There are times, when I am in my more grumpy and sarcastic moments admittedly, that I get annoyed by some of the naming choices and subsequent marketing efforts that breweries put in to promoting their beer.
One of my favourite websites highlighting the horrors of sub-par naming and branding is the magnificent Pump Clip Parade, a veritable litany of the ribald, obscene and downright offensive. Were a visitor from outer space to visit that website to get an idea of British drinking culture, they would likely conclude that British drinkers are only interested in third rate puns, naked women and frequent references to World War 2.
Sadly, the American craft brewing industry is not averse to indulging in national stereotyping in order to sell beer. As you quite possibly are aware, I am Scottish and happily so, though I feel no compulsion to run around in a Tam o'Shanter with bits of ginger hair sticking out the side, whilst swinging a Claymore and yelling 'Wha's likes us?' at all and sundry. Forgive me then if I am being a tad touchy at the number of beers sold in this country which have some form of kilt elevation in their name; Kilt Lifter, Kilt Flasher, Kilt Raiser, Naked Under Me Kilt, Lift Your Kilt and so on and so forth.
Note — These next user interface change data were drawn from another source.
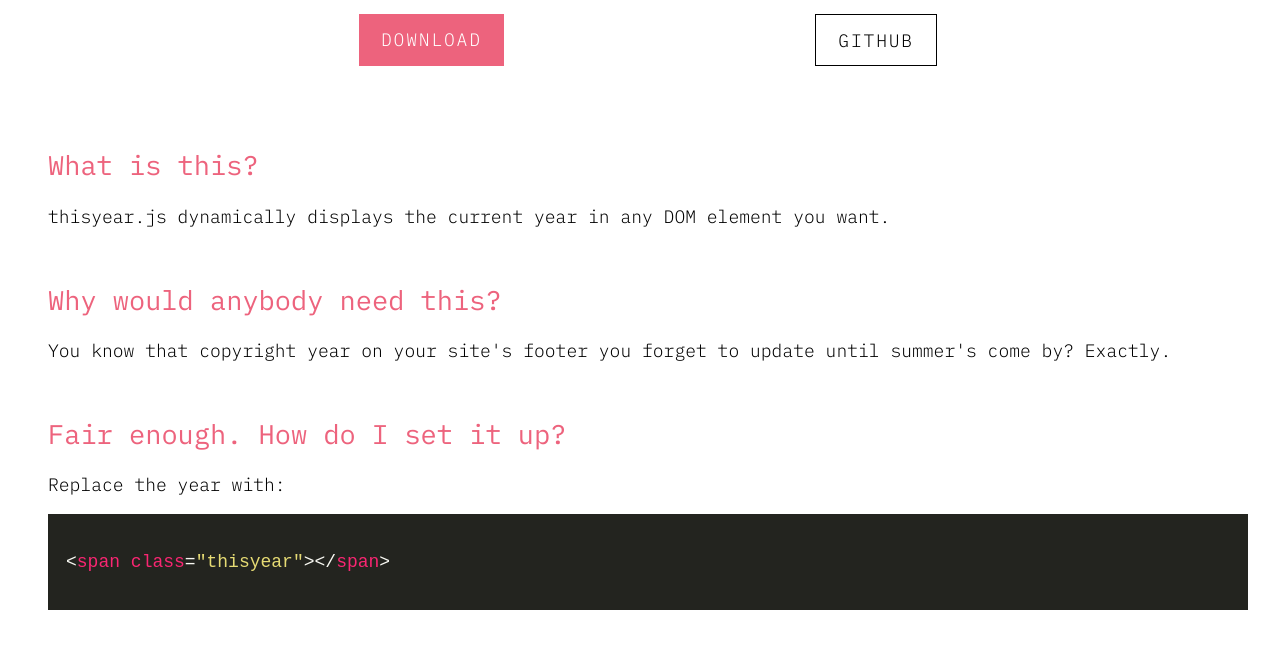
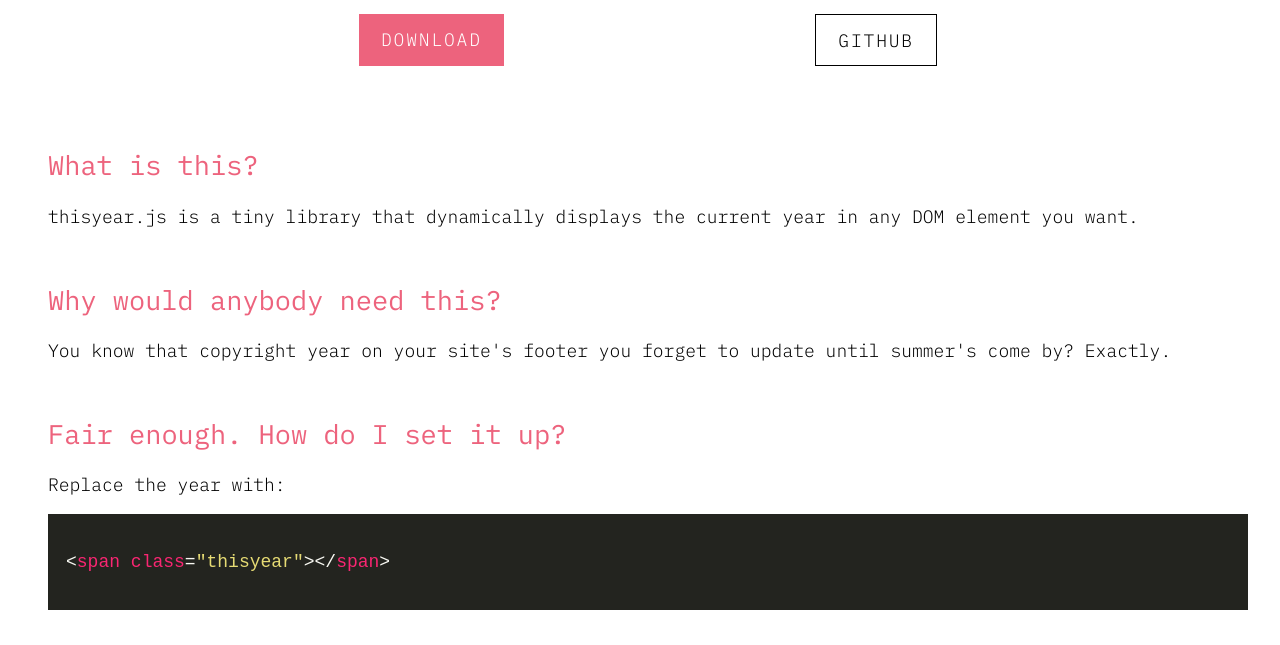
Before and after one commit to sissyliberation/thisyearjs, a website: page index.html in a window 1280 px wide. Shown: the part 128-773 px from the top of the page. Drawn offline with nearby package versions, Linux system fonts and the light colour scheme.

Commit message:
edit description

```diff
--- a/index.html
+++ b/index.html
@@ -6,9 +6,9 @@
   <meta name="viewport" content="width=device-width, initial-scale=1, maximum-scale=1" />
   <link rel="shortcut icon" type="image/x-icon" href="./favicon.png">
   <meta name="author" content="Disregarding Standards" />
-  <meta name="description" content="thisyear.js dynamically displays the current year in any DOM element you want." />
+  <meta name="description" content="thisyear.js is a tiny library that dynamically displays the current year in any DOM element you want." />
   <meta property="og:title" content="thisyear.js" />
-  <meta property="og:description"  content="thisyear.js dynamically displays the current year in any DOM element you want." />
+  <meta property="og:description"  content="thisyear.js is a tiny library that dynamically displays the current year in any DOM element you want." />
 
   <link rel="stylesheet" href="https://cdnjs.cloudflare.com/ajax/libs/highlight.js/9.12.0/styles/monokai-sublime.min.css">
   <link href="https://fonts.googleapis.com/css?family=IBM+Plex+Mono:300,400" rel="stylesheet">
@@ -26,7 +26,7 @@
     </div>
 
     <h2>What is this?</h2>
-    <p>thisyear.js dynamically displays the current year in any DOM element you want.</p>
+    <p>thisyear.js is a tiny library that dynamically displays the current year in any DOM element you want.</p>
 
     <h2>Why would anybody need this?</h2>
     <p>You know that copyright year on your site's footer you forget to update until summer's come by? Exactly.</p>
```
It simply bugs my head that many brewers of 'Scottish' ales have decided that the one part of Scottish culture to focus on for their naming conventions is the kilt, and I say that as someone who loves wearing his kilt, often just around the house when trousers simply don't go the job.
There is far more to Scotland than a few metres of worsted wool and the legendary absence of undies, so brewery marketing departments, how about engaging in some innovative thought (rather than just thinking that chucking the word 'innovative' in your marketing copy makes you beer 'awesome') when branding your 'Scottish' ales? How about making reference to the many aspects of the modern world that have their roots in Scotland? How about referring to eras of Scottish history other than William Wallace?
So while beer is supposed to be fun, resorting to lazy national stereotyping is the mark of ultimately crap marketing and detracts from the beer itself.